◆ **WHAT TO PRODUCE**: Going through the entries below, copy out each line that contains "color".

◆ **DATA EXTRACT**:
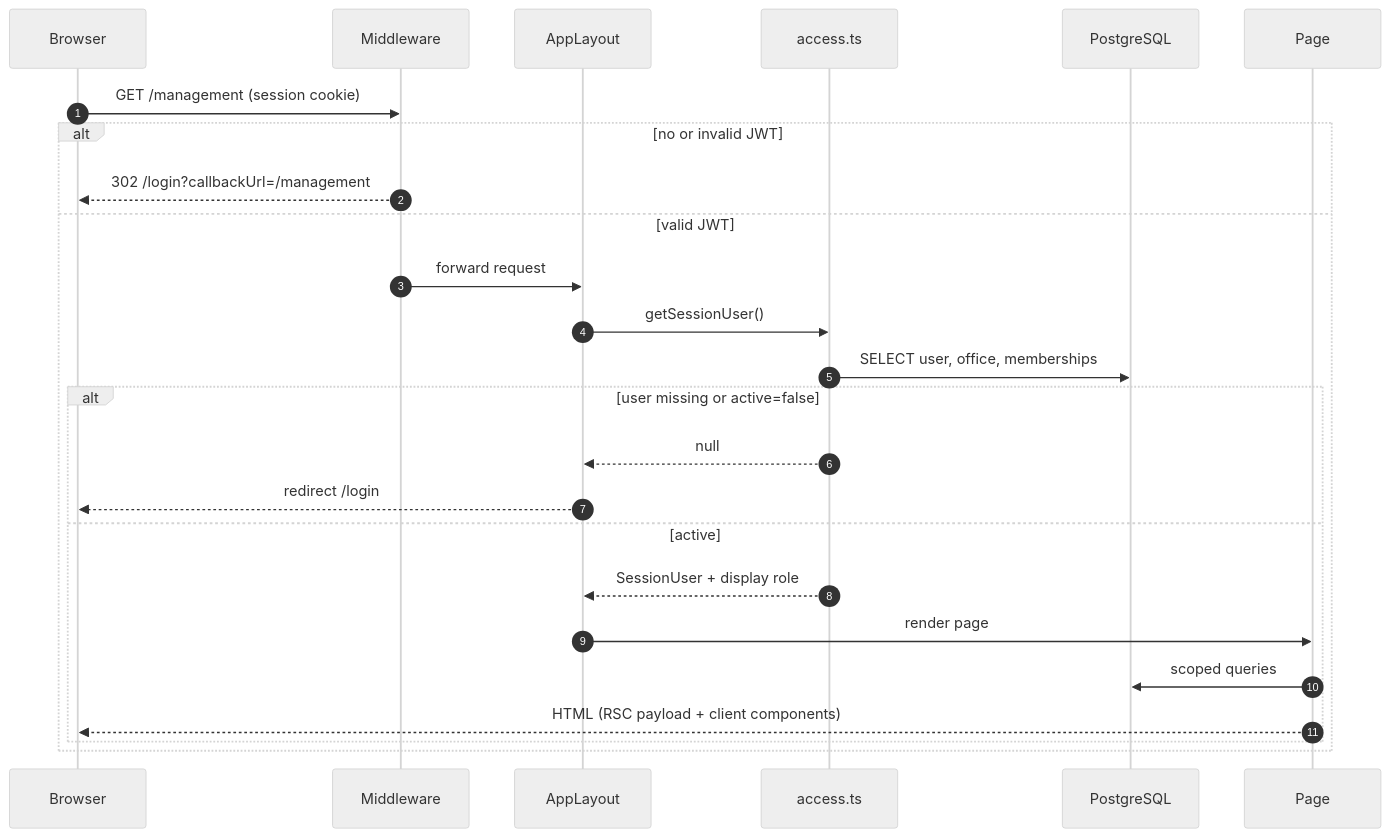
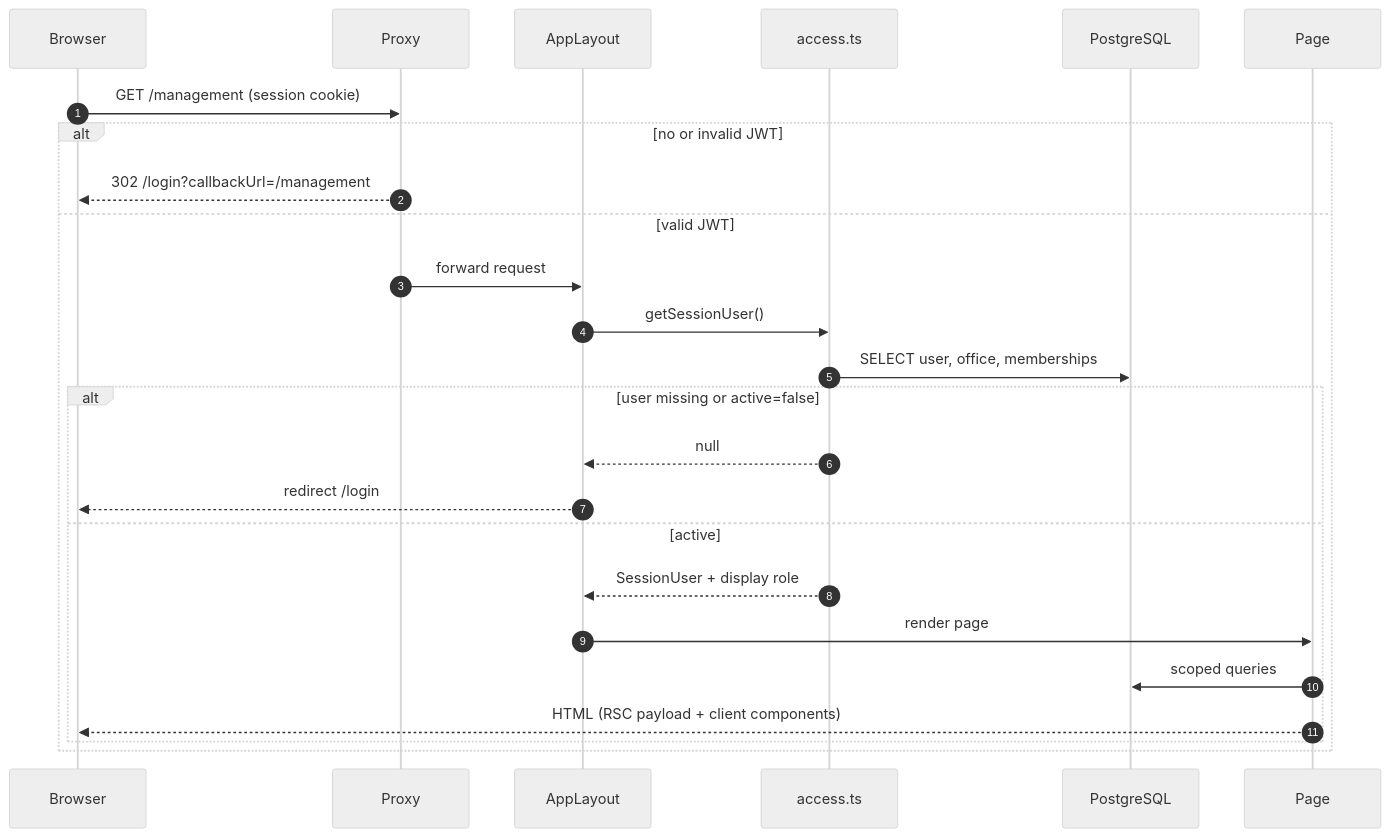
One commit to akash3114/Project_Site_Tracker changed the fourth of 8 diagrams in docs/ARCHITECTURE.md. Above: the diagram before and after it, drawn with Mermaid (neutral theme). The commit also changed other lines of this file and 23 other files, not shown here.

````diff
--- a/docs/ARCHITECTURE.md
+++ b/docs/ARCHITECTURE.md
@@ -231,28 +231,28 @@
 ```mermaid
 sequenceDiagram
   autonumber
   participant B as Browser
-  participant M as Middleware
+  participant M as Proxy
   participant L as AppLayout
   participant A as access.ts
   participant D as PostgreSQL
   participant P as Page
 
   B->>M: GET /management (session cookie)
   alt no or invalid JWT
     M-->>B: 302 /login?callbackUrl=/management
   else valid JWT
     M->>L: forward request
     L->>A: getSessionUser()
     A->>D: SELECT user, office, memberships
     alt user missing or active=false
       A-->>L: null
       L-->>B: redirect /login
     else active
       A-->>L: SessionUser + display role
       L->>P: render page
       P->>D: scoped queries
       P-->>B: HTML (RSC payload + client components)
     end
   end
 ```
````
...
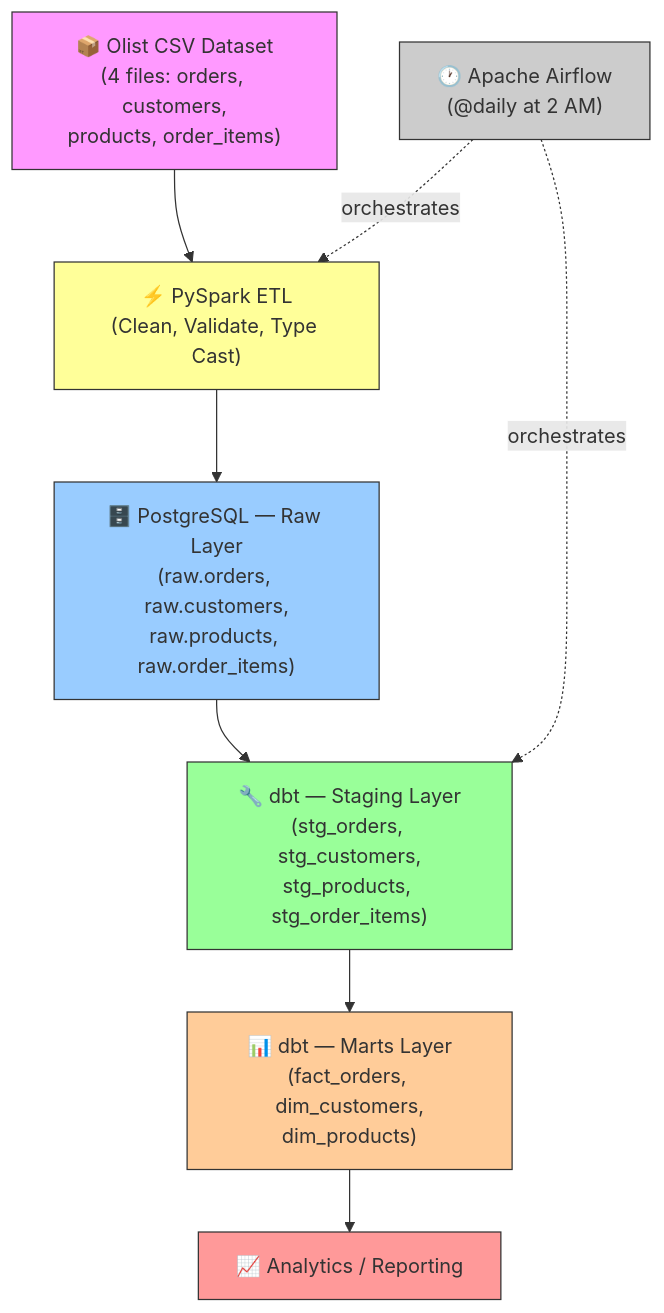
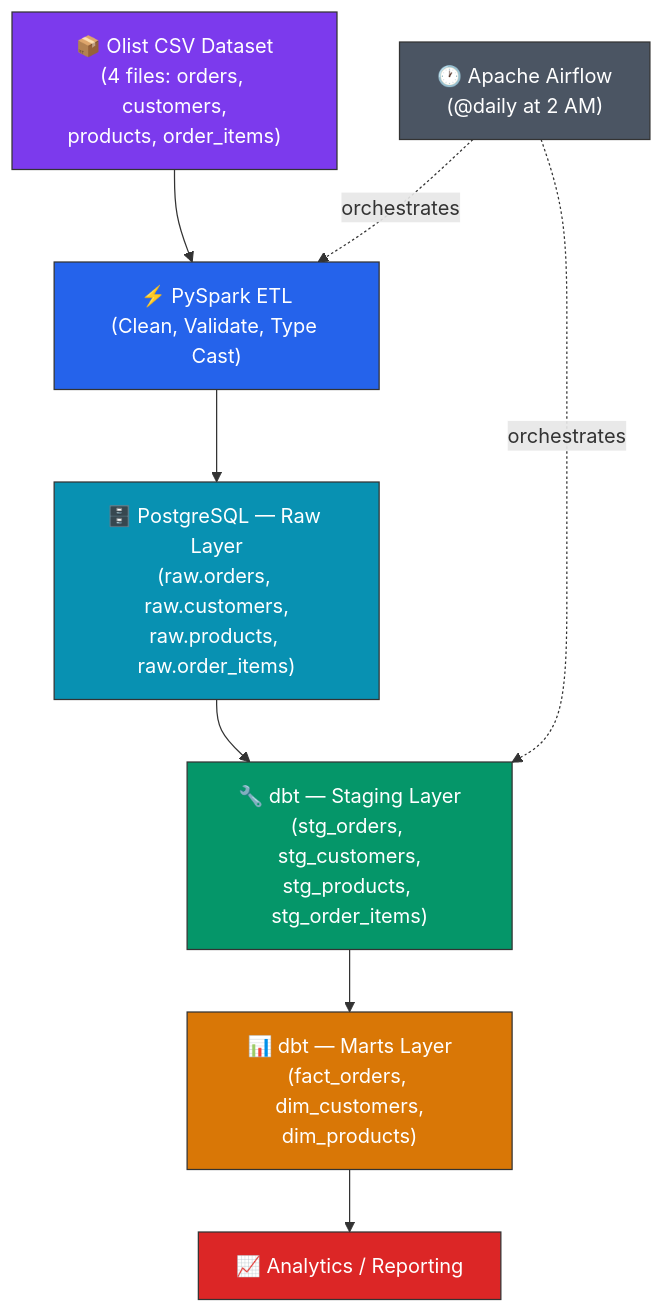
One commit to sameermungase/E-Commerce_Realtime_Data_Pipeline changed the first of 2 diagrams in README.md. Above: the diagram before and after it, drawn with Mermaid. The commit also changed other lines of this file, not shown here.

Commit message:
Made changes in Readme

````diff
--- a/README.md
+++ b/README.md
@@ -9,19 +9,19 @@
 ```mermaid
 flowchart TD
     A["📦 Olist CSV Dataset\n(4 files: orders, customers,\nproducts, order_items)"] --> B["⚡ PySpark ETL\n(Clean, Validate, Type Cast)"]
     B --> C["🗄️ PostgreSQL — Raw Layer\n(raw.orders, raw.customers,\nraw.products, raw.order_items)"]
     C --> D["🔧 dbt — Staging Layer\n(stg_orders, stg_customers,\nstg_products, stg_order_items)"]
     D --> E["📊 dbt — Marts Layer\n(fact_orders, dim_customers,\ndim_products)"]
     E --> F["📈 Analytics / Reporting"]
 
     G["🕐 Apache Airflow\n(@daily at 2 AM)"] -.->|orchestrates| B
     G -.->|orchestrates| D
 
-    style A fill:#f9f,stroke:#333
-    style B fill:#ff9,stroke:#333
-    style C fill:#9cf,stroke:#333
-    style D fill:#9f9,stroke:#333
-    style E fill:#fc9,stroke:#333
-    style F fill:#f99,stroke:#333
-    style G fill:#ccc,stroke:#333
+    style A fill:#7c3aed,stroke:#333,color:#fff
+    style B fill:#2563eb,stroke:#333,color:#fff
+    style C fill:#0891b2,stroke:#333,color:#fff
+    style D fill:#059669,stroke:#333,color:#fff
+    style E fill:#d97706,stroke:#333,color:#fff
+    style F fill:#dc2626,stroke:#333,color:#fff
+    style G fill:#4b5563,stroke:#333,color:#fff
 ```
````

◆ **TASK SOLUTION**:
+    style A fill:#7c3aed,stroke:#333,color:#fff
+    style B fill:#2563eb,stroke:#333,color:#fff
+    style C fill:#0891b2,stroke:#333,color:#fff
+    style D fill:#059669,stroke:#333,color:#fff
+    style E fill:#d97706,stroke:#333,color:#fff
+    style F fill:#dc2626,stroke:#333,color:#fff
+    style G fill:#4b5563,stroke:#333,color:#fff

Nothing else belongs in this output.